Minimizing the amount of healthy tissue lost


Maximizing the functional and cosmetic outcome resulting from surgery


In most cases, repairing the site of the cancer the same day the cancer is removed


The cure rate for Mohs surgery is the highest of all skin cancer treatments (up to 99% even after other forms of treatment have failed)


Mohs surgery is an extremely effective, intricate procedure that requires time and patience. It is helpful to become familiar with the process prior to your appointment. Mohs surgery is an outpatient procedure performed under local anesthesia. You will be awake for the entire procedure. It is done in a series of one or more layers called stages. After the area has been properly numbed and cleansed, the surgeon will remove the visible tumor along with a thin layer of surrounding tissue. The smallest amount of tissue that has a reasonable chance of curing the cancer is removed. Any bleeding is controlled with an electrical device called a Bovie, which will cauterize the tissue creating a pungent odor. At this point, the wound will be bandaged and you will have some waiting time.

Once the tissue is removed, a map is drawn which corresponds to the size, shape, and orientation of the tissue. The tissue is then taken to the lab which is located within the office. The histology technician inks and freezes the tissue, slices the tissue into sections, and then prepares the slide for staining.
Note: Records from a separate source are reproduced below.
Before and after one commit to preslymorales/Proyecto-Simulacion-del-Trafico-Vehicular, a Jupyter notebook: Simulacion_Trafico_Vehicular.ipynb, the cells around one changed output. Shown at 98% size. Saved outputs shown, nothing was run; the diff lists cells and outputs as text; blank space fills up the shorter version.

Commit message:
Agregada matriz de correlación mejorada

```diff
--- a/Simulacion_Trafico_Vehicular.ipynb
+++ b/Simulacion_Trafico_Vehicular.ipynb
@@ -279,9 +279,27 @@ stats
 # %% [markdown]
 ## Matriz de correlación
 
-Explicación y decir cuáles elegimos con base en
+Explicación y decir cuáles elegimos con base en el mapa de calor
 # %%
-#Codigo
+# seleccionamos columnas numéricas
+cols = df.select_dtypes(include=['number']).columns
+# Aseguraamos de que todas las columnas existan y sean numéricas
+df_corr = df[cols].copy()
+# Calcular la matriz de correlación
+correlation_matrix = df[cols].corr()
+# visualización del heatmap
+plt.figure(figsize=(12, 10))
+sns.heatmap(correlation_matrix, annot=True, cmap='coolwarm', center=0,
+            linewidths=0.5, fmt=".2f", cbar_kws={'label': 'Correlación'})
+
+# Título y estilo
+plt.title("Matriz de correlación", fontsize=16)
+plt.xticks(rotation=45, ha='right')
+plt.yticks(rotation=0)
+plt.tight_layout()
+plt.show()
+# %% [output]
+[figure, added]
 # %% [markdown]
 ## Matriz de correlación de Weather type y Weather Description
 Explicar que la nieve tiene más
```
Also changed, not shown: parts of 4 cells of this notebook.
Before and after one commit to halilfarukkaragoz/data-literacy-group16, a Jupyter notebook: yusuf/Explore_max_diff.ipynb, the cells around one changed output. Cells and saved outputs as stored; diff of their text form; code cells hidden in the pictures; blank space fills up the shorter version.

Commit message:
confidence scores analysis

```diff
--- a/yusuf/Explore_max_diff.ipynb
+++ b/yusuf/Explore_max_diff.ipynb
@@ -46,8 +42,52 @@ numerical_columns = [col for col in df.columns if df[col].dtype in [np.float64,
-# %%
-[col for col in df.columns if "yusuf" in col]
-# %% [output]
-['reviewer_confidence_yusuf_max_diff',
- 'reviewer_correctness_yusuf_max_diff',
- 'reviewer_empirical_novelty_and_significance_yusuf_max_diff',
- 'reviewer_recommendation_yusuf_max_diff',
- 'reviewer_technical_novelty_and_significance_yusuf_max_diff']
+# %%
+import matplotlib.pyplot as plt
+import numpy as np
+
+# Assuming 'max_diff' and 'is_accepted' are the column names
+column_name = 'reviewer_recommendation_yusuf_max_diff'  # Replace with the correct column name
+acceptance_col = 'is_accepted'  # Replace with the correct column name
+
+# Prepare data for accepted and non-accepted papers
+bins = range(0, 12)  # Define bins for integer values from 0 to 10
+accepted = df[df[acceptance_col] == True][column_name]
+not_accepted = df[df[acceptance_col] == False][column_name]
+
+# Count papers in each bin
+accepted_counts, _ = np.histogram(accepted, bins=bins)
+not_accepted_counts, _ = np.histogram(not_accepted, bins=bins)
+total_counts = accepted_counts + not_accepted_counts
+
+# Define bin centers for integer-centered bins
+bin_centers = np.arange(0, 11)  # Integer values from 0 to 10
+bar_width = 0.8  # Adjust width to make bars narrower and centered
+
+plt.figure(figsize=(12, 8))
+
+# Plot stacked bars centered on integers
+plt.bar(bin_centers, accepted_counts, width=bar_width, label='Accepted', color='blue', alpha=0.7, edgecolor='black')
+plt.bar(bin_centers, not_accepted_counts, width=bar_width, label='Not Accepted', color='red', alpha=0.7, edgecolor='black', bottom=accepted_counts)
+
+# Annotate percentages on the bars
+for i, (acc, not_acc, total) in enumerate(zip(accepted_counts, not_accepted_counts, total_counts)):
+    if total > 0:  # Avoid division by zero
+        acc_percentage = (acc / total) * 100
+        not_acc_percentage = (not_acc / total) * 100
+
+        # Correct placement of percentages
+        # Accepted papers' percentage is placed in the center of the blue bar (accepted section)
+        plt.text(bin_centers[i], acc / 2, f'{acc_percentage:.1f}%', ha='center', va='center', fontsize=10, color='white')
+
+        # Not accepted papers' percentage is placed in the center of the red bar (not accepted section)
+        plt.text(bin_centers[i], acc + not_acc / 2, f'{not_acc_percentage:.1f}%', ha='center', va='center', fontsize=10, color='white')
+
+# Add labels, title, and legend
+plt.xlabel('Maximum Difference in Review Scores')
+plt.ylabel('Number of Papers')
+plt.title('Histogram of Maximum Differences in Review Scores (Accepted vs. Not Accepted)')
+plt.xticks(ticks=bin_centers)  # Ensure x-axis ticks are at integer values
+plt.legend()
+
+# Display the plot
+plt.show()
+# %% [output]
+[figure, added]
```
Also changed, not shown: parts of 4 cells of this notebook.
The way the technician slices the tissue is unique to Mohs surgery and ensures that the entire margin of the tissue is examined. Dr. Obadia then examines the slides and marks on the map any cancer that is present.

If cancer cells are found at any margin you will be brought back into the surgical procedure room so that another layer of tissue can be removed, processed, and examined in the above fashion. The map is used as a guide so that only tissue with residual cancer cells is removed. The process is repeated as many times as necessary to completely remove the tumor. Each stage may take one to two hours to remove, process, and examine. Therefore, your waiting time between stages will be about this long. Two or three stages are average. However, keep in mind that it may be more or may be less. Because of the uncertainty of the number of stages, plan to possibly be with us all day.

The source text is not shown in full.